But I can't always be traveling! Someday, when I'm rich (ha), I'll pack a small bag of clothes and a suitcase full of books and explore the world. Until then? I can satisfy my immense wanderlust through books. And the beauty of it is, I don't have to limit myself to dry, dense, technical nonfiction--there are some great memoirs and biographies out there, yes, but fiction can also include vivid, beautiful descriptions of very real cultures and places. I can enjoy a made-up story about made-up people and still learn about the world I live in!

I also believe in the importance of reading diverse books--a variety of stories written by and about people of all backgrounds and experiences. My bookshelf is full of books written by white authors and based in American or western European settings, and I want to change that.

Poland (I can't for the life of me remember which city this is. Krakow or Wroclaw, I think.)

So. I'm going to begin documenting the places that I travel to through reading, and you can follow along by checking out that new link in the menu bar at the top of my blog that says "reading the world."

On that page, I've compiled a list of UN-recognized countries (plus a few others) that I can use to organize books by the country in which they are set, marking them with an * if the author has lived in that country and an ** if the author is from that country.

Peruvian highlands

Because I read a lot of books set in the U.S., I won't be including all of them in this list. I'll list them on a case-by-case basis, so if you have any questions about why I included a specific book (U.S. or otherwise), please don't hesitate to contact me! Additionally, a lot of fantasy books are written in settings based on real places, and so those, too, will be included on a case-by-case basis.

You may notice that I listed "Romani people" among the European countries. Romani people do not "belong to" any one country or territory, but their culture is equally as important as anyone else's, and so, because they span an entire continent (and beyond!), I've chosen to list them separately rather than try to box them into a single country.

Want to travel the world with me? Feel free to copy the list of countries I've compiled and begin documenting your own journey. I'd love to see where you visit, so please share a link if you choose to  join in the fun!

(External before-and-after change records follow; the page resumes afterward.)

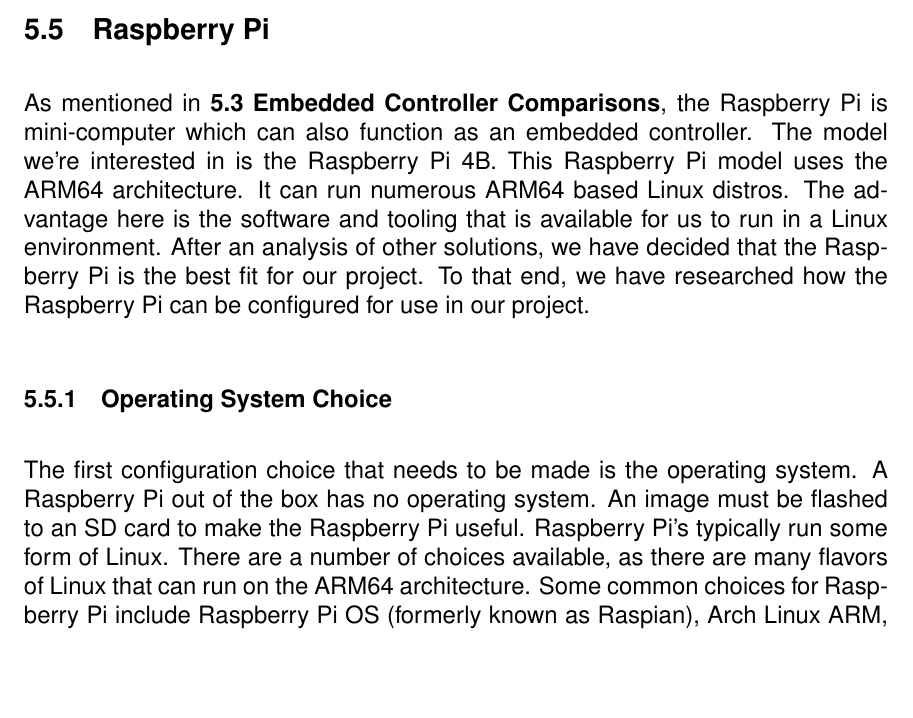
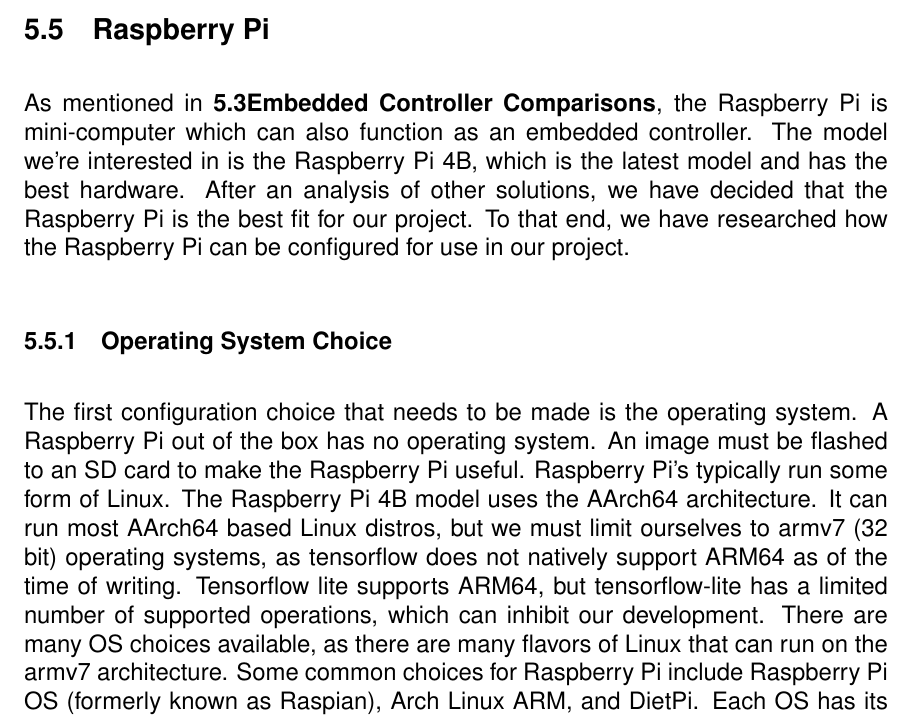
Before and after one commit to sam-sam98/MIDI-Autofill, a LaTeX document (final-design-document/finaldesigndoc.tex, which reads final-design-document/research.tex): part of page 16 of 31, cut so that both start at the same text, the shorter picture padded with empty space. Compiled offline with pdfLaTeX.

Commit message:
Document us being constrained to armv7

```diff
--- a/final-design-document/research.tex
+++ b/final-design-document/research.tex
@@ -167,12 +167,10 @@
 
 \subsection{Raspberry Pi}
 
-As mentioned in \textbf{\ref{sec:embedded_controllers}
-  \nameref{sec:embedded_controllers}}, the Raspberry Pi is mini-computer which can also
-function as an embedded controller. The model we're interested in is the Raspberry Pi 4B.
-This Raspberry Pi model uses the ARM64 architecture. It can run numerous ARM64 based Linux
-distros. The advantage here is the software and tooling that is available for us to run in
-a Linux environment. After an analysis of other solutions, we have decided that the
+As mentioned in \textbf{\ref{sec:embedded_controllers}\nameref{sec:embedded_controllers}},
+the Raspberry Pi is mini-computer which can also function as an embedded controller. The
+model we're interested in is the Raspberry Pi 4B, which is the latest model and has the
+best hardware. After an analysis of other solutions, we have decided that the
 Raspberry Pi is the best fit for our project. To that end, we have researched how the
 Raspberry Pi can be configured for use in our project.
 
@@ -180,11 +178,16 @@
 
 The first configuration choice that needs to be made is the operating system. A Raspberry
 Pi out of the box has no operating system. An image must be flashed to an SD card to make
-the Raspberry Pi useful. Raspberry Pi's typically run some form of Linux. There are a
-number of choices available, as there are many flavors of Linux that can run on the ARM64
-architecture. Some common choices for Raspberry Pi include Raspberry Pi OS (formerly known
-as Raspian), Arch Linux ARM, and DietPi. Each OS has its advantages and drawbacks, and it
-is important for us to select a distro that is well suited for our use case.
+the Raspberry Pi useful. Raspberry Pi's typically run some form of Linux. The Raspberry Pi
+4B model uses the AArch64 architecture. It can run most AArch64 based Linux distros, but
+we must limit ourselves to armv7 (32 bit) operating systems, as tensorflow does not
+natively support ARM64 as of the time of writing. Tensorflow lite supports ARM64, but
+tensorflow-lite has a limited number of supported operations, which can inhibit our
+development. There are many OS choices available, as there are many flavors of Linux that
+can run on the armv7 architecture. Some common choices for Raspberry Pi include Raspberry
+Pi OS (formerly known as Raspian), Arch Linux ARM, and DietPi. Each OS has its advantages
+and drawbacks, and it is important for us to select a distro that is well suited for our
+use case.
 
 The most common operating system used for Raspberry Pi is Raspberry Pi OS. This is a
 specially tailored version of Debian for the Raspberry Pi. This is a common choice for any
```
Also changed, not shown: final-design-document/research.tex (1 more changed lines).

Thailand (just outside Chiang Mai)

Do you enjoy traveling? Which countries have you been to? And, tell me, what is your favorite book set outside your own country?